But Burns’ book is less about that meteoric rise and more about what happened next. The 20 years that followed were a roller coaster ride that eventually slammed Burns’ foot so hard in that door of Hollywood that he couldn’t get a movie made.
I’ve written and directed 11 movies. Six of which no one has ever heard of for the most part. And those movies didn’t just get bad reviews and bomb at the box office, some were even met with just complete apathy, which is worse. So it was tough to muster it up yet again to say, "You know what? I know that I have something to say."
What followed was some self-reflection and a realization that to get back to where he started, he needed to work like he did at the start. So he sat down and hashed out a plan with his producer.
We were at a bar. and we started to write down the sort of "McMullen" guidelines: $25,000, I can self-finance that, we’ll start there. But then we thought we’ll shoot it in 12 days like "McMullen," only use unknown actors. They’re all going to do their own hair and makeup, they’ve got to wear their own clothes, we’re not going to pay for a single location, which means we’ve got to call in favors or just use city streets. And we’re going to go back and use a three-man crew. Let’s just see if we can do that again.
Burns released “Nice Guy Johnny” in 2010, skipping the art houses in lieu of premiering the film on iTunes. Because the film was so cheap to make, it couldn’t help but turn a profit, and the digital-first strategy put Burns back in the spotlight.

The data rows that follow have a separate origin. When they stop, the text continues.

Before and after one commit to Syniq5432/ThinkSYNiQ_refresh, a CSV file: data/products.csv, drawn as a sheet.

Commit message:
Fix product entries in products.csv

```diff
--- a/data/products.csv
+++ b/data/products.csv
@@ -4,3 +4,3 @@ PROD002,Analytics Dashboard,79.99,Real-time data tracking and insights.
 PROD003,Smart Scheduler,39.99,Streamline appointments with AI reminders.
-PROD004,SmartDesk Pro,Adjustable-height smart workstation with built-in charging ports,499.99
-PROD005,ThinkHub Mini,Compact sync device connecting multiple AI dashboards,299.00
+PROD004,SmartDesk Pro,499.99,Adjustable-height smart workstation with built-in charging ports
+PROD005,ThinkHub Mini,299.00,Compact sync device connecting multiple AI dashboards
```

Burns has now teamed up with Stephen Spielberg on a television series Burns is writing and directing for TNT. The show is called “Public Morals” and is set to debut next fall. Burns says shows like "The Sopranos," "The Wire" and "Mad Men" have slowly proven that cable television is the new playground for independent filmmakers.

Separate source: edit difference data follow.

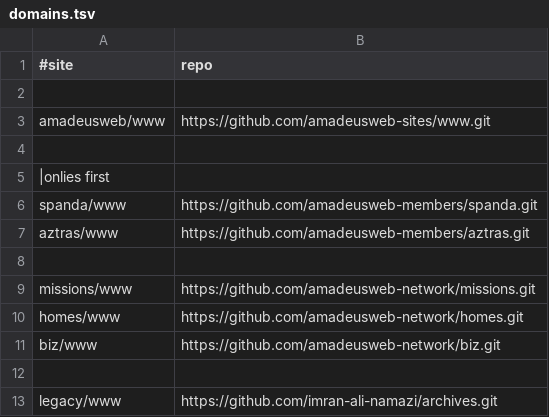
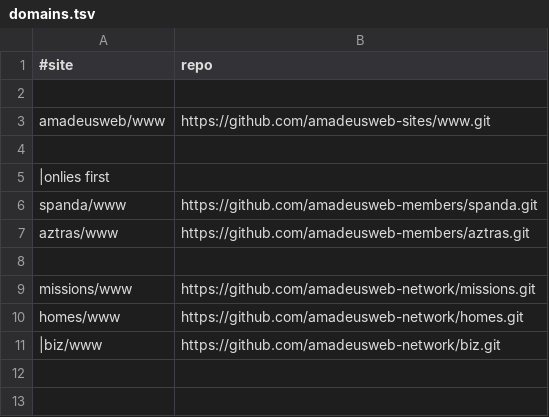
Before and after one commit to amadeusweb-network/spring, a TSV file: data/domains.tsv, drawn as a sheet.

```diff
--- a/data/domains.tsv
+++ b/data/domains.tsv
@@ -10,4 +10,2 @@ missions/www	https://github.com/amadeusweb-network/missions.git
 homes/www	https://github.com/amadeusweb-network/homes.git
-biz/www	https://github.com/amadeusweb-network/biz.git
-
-legacy/www	https://github.com/imran-ali-namazi/archives.git
+|biz/www	https://github.com/amadeusweb-network/biz.git
```
Also changed, not shown: 3 other files.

You look at what makes those shows great. At the helm is someone who was left alone. One artist at the center and it’s their vision and they’re given the freedom to see that vision through.
It doesn’t matter whether it’s the small screen or the silver screen, to Burns that’s what the term “independent” has always meant.
If there is a singular voice, and that person is able to make the movie without any interference, to me that’s what independent film is.
NBC Chief Anchor Brian Williams has been bombarded by criticism this week over his shifting accounts of a 2003 helicopter landing in the Iraqi desert.
Once depleted by decades of overfishing, rockfish have rebounded. But it's hard to tell this conservation and fishery management success story if purveyors continue to misidentify the tasty fish.
Inquiring minds want to know: What's with the Gedde Watanabe shade in Thursday's post about Asian-Americans in TV and movies?